• _Prompt_:
With images excluded, write out each entry below exactly as given.

(Data entries)
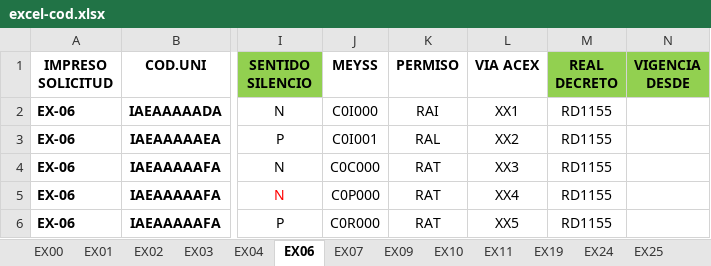
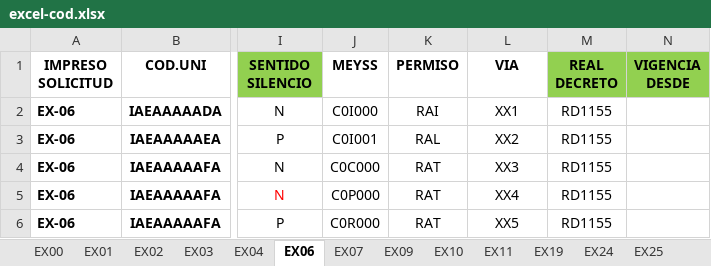
Before and after one commit to Jaimotas/Proyectos, an Excel workbook: Janus/scripts/docs/excel-cod.xlsx, sheet EX06, drawn as a sheet; only a part is shown, gaps mark what is left out; values as stored, in another font and other column widths than the file's, no borders; conditional formats not drawn; the diff names each change by its address in the sheet, - before the commit and + after, or states it on an @@ line.

Commit message:
Revert "Añadido de Paginas Carga por Archivo y Carga por Interfaz. [CargaInterfaz] Añadido parte CRUD de creacion y consulta, faltando asi Borrado y edicion. [CargaArchivo] de momento solo implementado por excel metido "a fuego", mas adelante implementacion de pagina de subida de archivo"
This reverts commit 02437e9e988c6c2d38f6800da4888c6de5fcfea5.

```diff
--- a/Janus/scripts/docs/excel-cod.xlsx (sheet EX06)
+++ b/Janus/scripts/docs/excel-cod.xlsx (sheet EX06)
-L1: VIA ACEX
+L1: VIA
```
Also changed, not shown: 01-carga-excel/mysql/docs/excel-cod.xlsx, 24 other files.
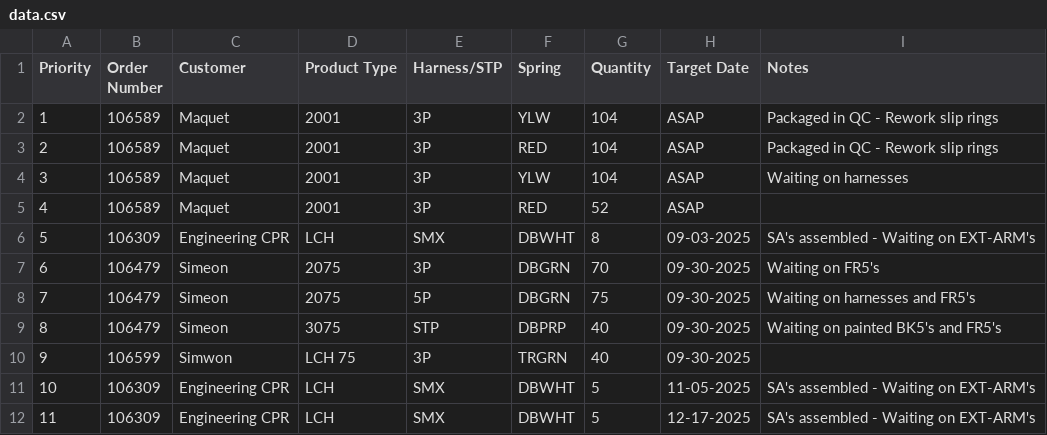
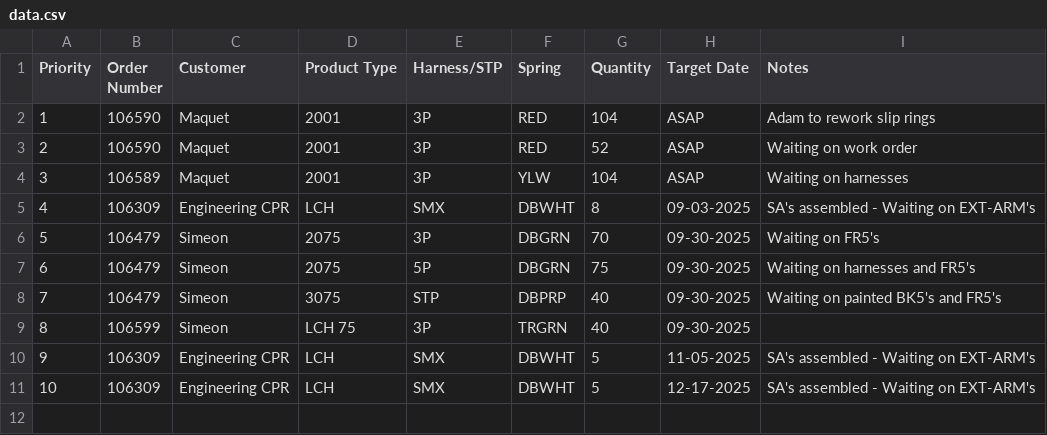
Before and after one commit to patrickaguilera/production-display, a CSV file: data/data.csv, drawn as a sheet; removed rows and columns are numbered as before the commit, all else as after; the diff names each change by its address in the sheet, - before the commit and + after, or states it on an @@ line.

Commit message:
Update data.csv

```diff
--- a/data/data.csv
+++ b/data/data.csv
-B2:B3 (Order Number): 106589
+B2:B3 (Order Number): 106590
-F2 (Spring): YLW
+F2 (Spring): RED
-I2 (Notes): Packaged in QC - Rework slip rings
+I2 (Notes): Adam to rework slip rings
-G3 (Quantity): 104
+G3 (Quantity): 52
-I3 (Notes): Packaged in QC - Rework slip rings
+I3 (Notes): Waiting on work order
-row 5: 4 | 106589 | Maquet | 2001 | 3P | RED | 52 | ASAP
@@ column A (Priority) renumbered from row 5 down @@
-C9 (Customer): Simwon
+C9 (Customer): Simeon
```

• _Answer to this problem_:
Before and after one commit to Jaimotas/Proyectos, an Excel workbook: Janus/scripts/docs/excel-cod.xlsx, sheet EX06, drawn as a sheet; only a part is shown, gaps mark what is left out; values as stored, in another font and other column widths than the file's, no borders; conditional formats not drawn; the diff names each change by its address in the sheet, - before the commit and + after, or states it on an @@ line.

Commit message:
Revert "Añadido de Paginas Carga por Archivo y Carga por Interfaz. [CargaInterfaz] Añadido parte CRUD de creacion y consulta, faltando asi Borrado y edicion. [CargaArchivo] de momento solo implementado por excel metido "a fuego", mas adelante implementacion de pagina de subida de archivo"
This reverts commit 02437e9e988c6c2d38f6800da4888c6de5fcfea5.

```diff
--- a/Janus/scripts/docs/excel-cod.xlsx (sheet EX06)
+++ b/Janus/scripts/docs/excel-cod.xlsx (sheet EX06)
-L1: VIA ACEX
+L1: VIA
```
Also changed, not shown: 01-carga-excel/mysql/docs/excel-cod.xlsx, 24 other files.
Before and after one commit to patrickaguilera/production-display, a CSV file: data/data.csv, drawn as a sheet; removed rows and columns are numbered as before the commit, all else as after; the diff names each change by its address in the sheet, - before the commit and + after, or states it on an @@ line.

Commit message:
Update data.csv

```diff
--- a/data/data.csv
+++ b/data/data.csv
-B2:B3 (Order Number): 106589
+B2:B3 (Order Number): 106590
-F2 (Spring): YLW
+F2 (Spring): RED
-I2 (Notes): Packaged in QC - Rework slip rings
+I2 (Notes): Adam to rework slip rings
-G3 (Quantity): 104
+G3 (Quantity): 52
-I3 (Notes): Packaged in QC - Rework slip rings
+I3 (Notes): Waiting on work order
-row 5: 4 | 106589 | Maquet | 2001 | 3P | RED | 52 | ASAP
@@ column A (Priority) renumbered from row 5 down @@
-C9 (Customer): Simwon
+C9 (Customer): Simeon
```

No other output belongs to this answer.